What needs to be done: Your task is to find every line of the listing that includes "property" and copy it.

*** Record extracts ***

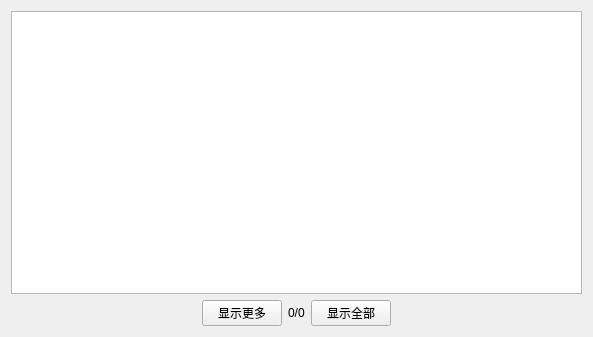
First picture: the form in UI/MyTable.ui, repository liumin0/stockii_client, before the edit.
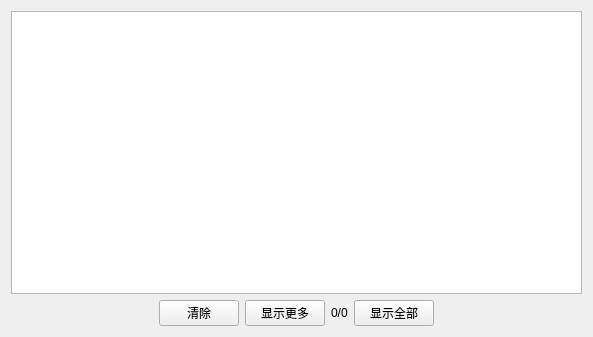
Second picture: the form after the edit. Custom widgets are drawn as their Qt base class.

What changed in the file:
```diff
--- a/UI/MyTable.ui
+++ b/UI/MyTable.ui
@@ -32,6 +32,13 @@
        </property>
       </spacer>
      </item>
+     <item>
+      <widget class="QPushButton" name="clearBtn">
+       <property name="text">
+        <string>清除</string>
+       </property>
+      </widget>
+     </item>
      <item>
       <widget class="QPushButton" name="showMoreBtn">
        <property name="text">
```
Left out of the diff: 10 changed lines with no effect on the pictures.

***

Exercise solution:
        </property>
+       <property name="text">
+       </property>
        <property name="text">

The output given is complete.